'Joakim' travelled Liverpool Douglas with Steam Packet on Manannan
"Steam Packet Ferry Good!"
Reviewed 12 July 2014 by Michael Chaloner
My wife and I, together with two friends, recently used the Ferry Car Service between Liverpool and Douglas (Isle of Man). The whole experience was completely 'hassle' free. The loading and un-loading procedure was efficient and speedy and the actual 'crossings' were entirely pleasant. Although fairly full there was no sense of 'crowding', with plenty of comfortable seats to relax during the sea voyage. No need to pre-book the Premium Seats on the 'Posh' Upper Deck areas, which are rather overpriced anyway(my one criticism)! Also very good 'light' refreshments, at surprisingly reasonable prices! On top of this both crossings arrived ahead of the scheduled time. We were fortunate to choose to travel when the 'sea' was reasonably calm, but I'm sure the Catamaran would be relatively stable even in adverse conditions. In short I can recommend this Service without reservation.

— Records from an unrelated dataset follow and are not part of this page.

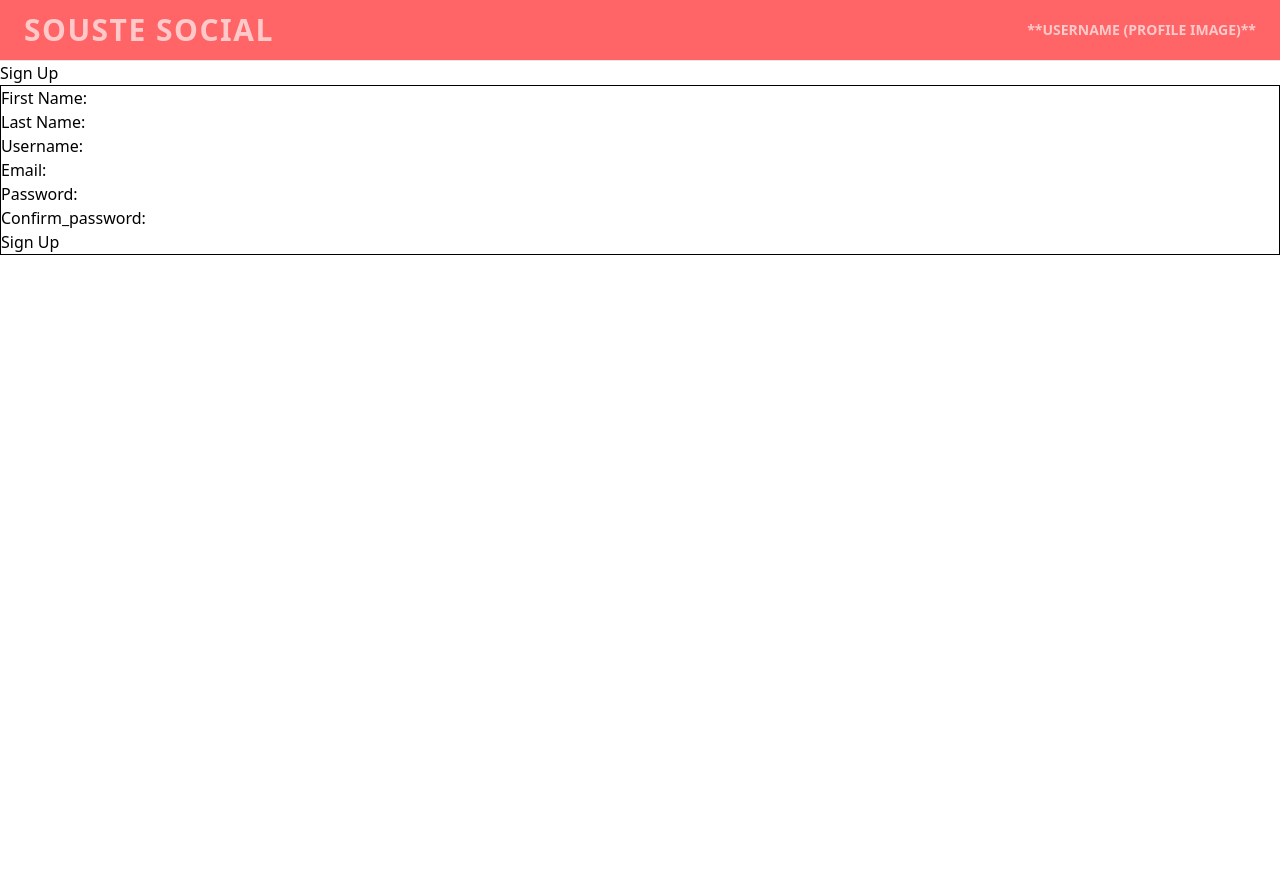
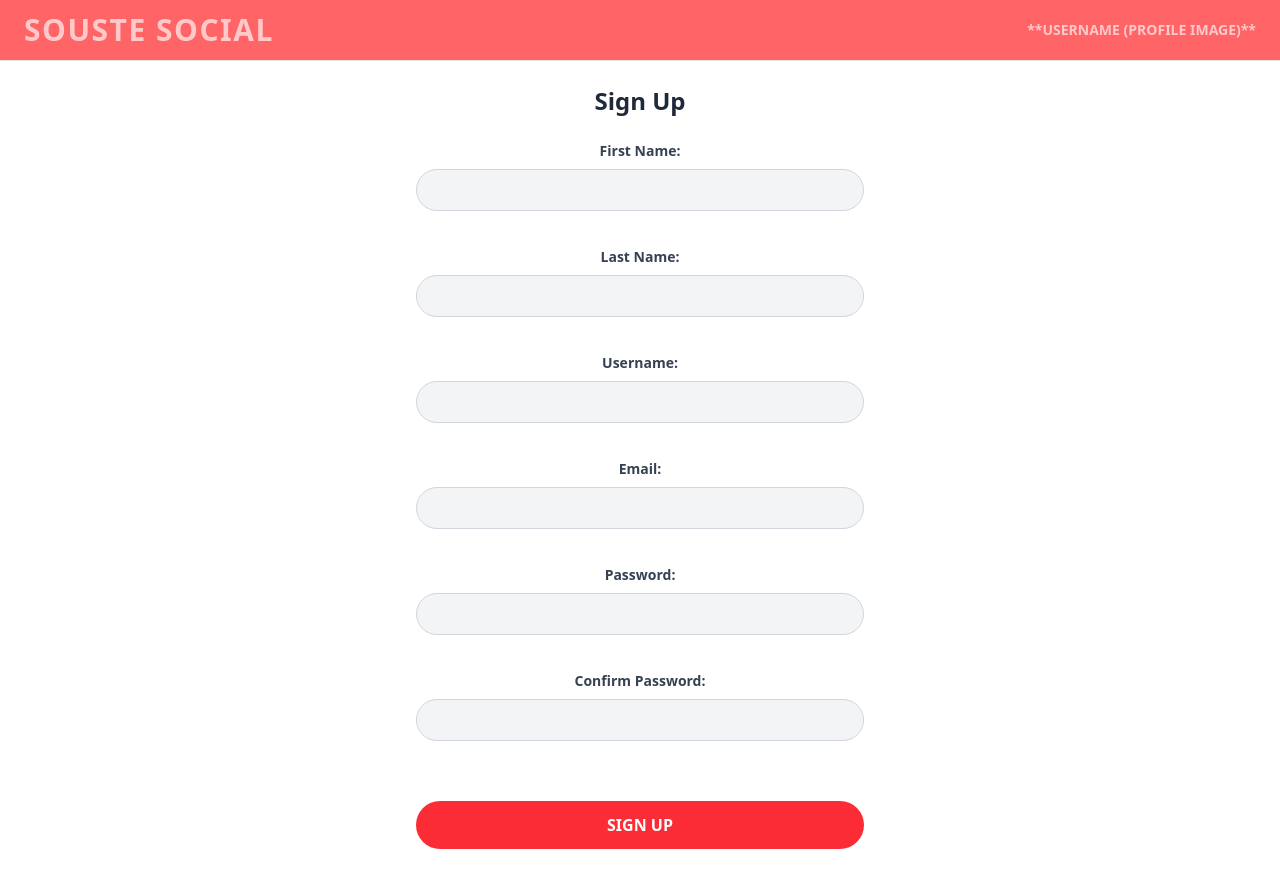
Before and after one commit to souste/souste-social-frontend, a React (Vite) app: page /signup in a window 1280 px wide. Before the commit the page ends 800 px from the top, so only its background shows below. Built offline with nearby package versions, Linux system fonts and the light colour scheme.

Commit message:
basic tailwind styling applied to signup form

```diff
--- a/src/components/SignUp.jsx
+++ b/src/components/SignUp.jsx
@@ -46,90 +46,131 @@ const SignUp = () => {
   };
 
   return (
-    <div>
-      <h1>Sign Up</h1>
+    <div className="mx-auto max-w-lg px-4 py-6">
+      <h1 className="mb-6 text-center text-2xl font-bold text-gray-800">
+        Sign Up
+      </h1>
       <form
         onSubmit={handleSubmit}
-        className="border"
         noValidate
+        className="flex flex-col gap-4"
       >
-        <div>
-          <label htmlFor="first_name">First Name:</label>
+        <div className="mb-5 flex flex-col gap-2 sm:items-center">
+          <label
+            htmlFor="first_name"
+            className="text-sm font-semibold text-gray-700"
+          >
+            First Name:
+          </label>
           <input
             type="text"
             id="first_name"
             name="first_name"
             value={user.first_name}
             onChange={handleChange}
+            className="w-full max-w-md rounded-full border border-gray-300 bg-gray-100 px-4 py-2 focus:ring focus:ring-red-400 focus:outline-none"
             required
           />
         </div>
 
-        <div>
-          <label htmlFor="last_name">Last Name:</label>
+        <div className="mb-5 flex flex-col gap-2 sm:items-center">
+          <label
+            htmlFor="last_name"
+            className="text-sm font-semibold text-gray-700"
+          >
+            Last Name:
+          </label>
           <input
             type="text"
             id="last_name"
             name="last_name"
             value={user.last_name}
             onChange={handleChange}
+            className="w-full max-w-md rounded-full border border-gray-300 bg-gray-100 px-4 py-2 focus:ring focus:ring-red-400 focus:outline-none"
             required
           />
         </div>
 
-        <div>
-          <label htmlFor="username">Username:</label>
+        <div className="mb-5 flex flex-col gap-2 sm:items-center">
+          <label
+            htmlFor="username"
+            className="text-sm font-semibold text-gray-700"
+          >
+            Username:
+          </label>
           <input
             type="text"
             id="username"
             name="username"
             value={user.username}
             onChange={handleChange}
+            className="w-full max-w-md rounded-full border border-gray-300 bg-gray-100 px-4 py-2 focus:ring focus:ring-red-400 focus:outline-none"
             required
           />
         </div>
 
-        <div>
-          <label htmlFor="email">Email:</label>
+        <div className="mb-5 flex flex-col gap-2 sm:items-center">
+          <label
+            htmlFor="email"
+            className="text-sm font-semibold text-gray-700"
+          >
+            Email:
+          </label>
           <input
             type="email"
             id="email"
             name="email"
             value={user.email}
             onChange={handleChange}
+            className="w-full max-w-md rounded-full border border-gray-300 bg-gray-100 px-4 py-2 focus:ring focus:ring-red-400 focus:outline-none"
             required
           />
         </div>
 
-        <div>
-          <label htmlFor="password">Password:</label>
+        <div className="mb-5 flex flex-col gap-2 sm:items-center">
+          <label
+            htmlFor="password"
+            className="text-sm font-semibold text-gray-700"
+          >
+            Password:
+          </label>
           <input
             type="password"
             id="password"
             name="password"
             value={user.password}
             onChange={handleChange}
+            className="w-full max-w-md rounded-full border border-gray-300 bg-gray-100 px-4 py-2 focus:ring focus:ring-red-400 focus:outline-none"
             required
           />
         </div>
 
-        <div>
-          <label htmlFor="confirm_password">Confirm_password:</label>
+        <div className="mb-5 flex flex-col gap-2 sm:items-center">
+          <label
+            htmlFor="confirm_password"
+            className="text-sm font-semibold text-gray-700"
+          >
+            Confirm Password:
+          </label>
           <input
             type="password"
             id="confirm_password"
             name="confirm_password"
             value={user.confirm_password}
             onChange={handleChange}
+            className="w-full max-w-md rounded-full border border-gray-300 bg-gray-100 px-4 py-2 focus:ring focus:ring-red-400 focus:outline-none"
             required
           />
         </div>
-        <button
-          type="submit"
-          disabled={isSubmitting}
-        >
-          Sign Up
-        </button>
+        <div className="flex flex-col sm:items-center">
+          <button
+            type="submit"
+            disabled={isSubmitting}
+            className="mt-6 w-full max-w-md rounded-full bg-red-500 py-3 font-semibold text-white uppercase transition hover:bg-red-400"
+          >
+            {isSubmitting ? "Submitting" : "Sign Up"}
+          </button>
+        </div>
       </form>
     </div>
   );
```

'Michael Chaloner' travelled Liverpool Douglas with Steam Packet
We get live Liverpool to Douglas ferry prices directly from ferry company reservation systems and compare all options ensuring you find the best deal for your crossing. Getting a price and booking your ferry ticket to Isle of Man couldn’t be easier!It’s quick and easy to get a ferry price! Simply select your place of departure from the fare search, Liverpool Douglas from the route menu, number of people travelling and then just hit search.
Liverpool was a humble fishing village for half a millennium until the spilting-up of Chester and the booming slave trade prompted the building of the first dock in 1715. From then until the abolition of slavery in Britain in 1807, Liverpool was the apex of the slavery. After the abolition of the trade, the port continued to grow into a seven-mile chain of docks, not only for freight but also to cope with wholesale European emigration, which saw nine million people from half of Europe leave for the Americas and Australasia between 1830 and 1930. Some never made it further than Liverpool and contributed to a five-fold increase in population in fifty years. An even larger boost came with immigration from the Caribbean and China, and especially Ireland in the wake of the potato famine in 1845. There's been a renaissance of sorts since the 1990s as EU development funds and millennium money have kick-started various projects.
Douglas is the capital of the Isle of Man and its largest town. It is the Island's hub for shipping, transport, shopping and entertainment. It is the home of the island's government and its finance centre. Douglas is situated on a bay on the east coast of the island at the confluence of two rivers - the Dhoo and the Glass (from which it derives its name). A gently sloping valley runs inland. Hills are to the north-west and south-east. The town is surrounded by several other smaller towns and villages, most notably Onchan to the north (which forms a conurbation with Douglas) and Union Mills to the west.
Douglas has been capital of the Isle of Man since 1863, an honour previously held by Castletown, a smaller town in the south of the Island. Tynwald, the Manx Parliament, meets in Douglas (except on Tynwald Day, when it instead meets on Tynwald Hill in St John's - a small village near the west coast of the island).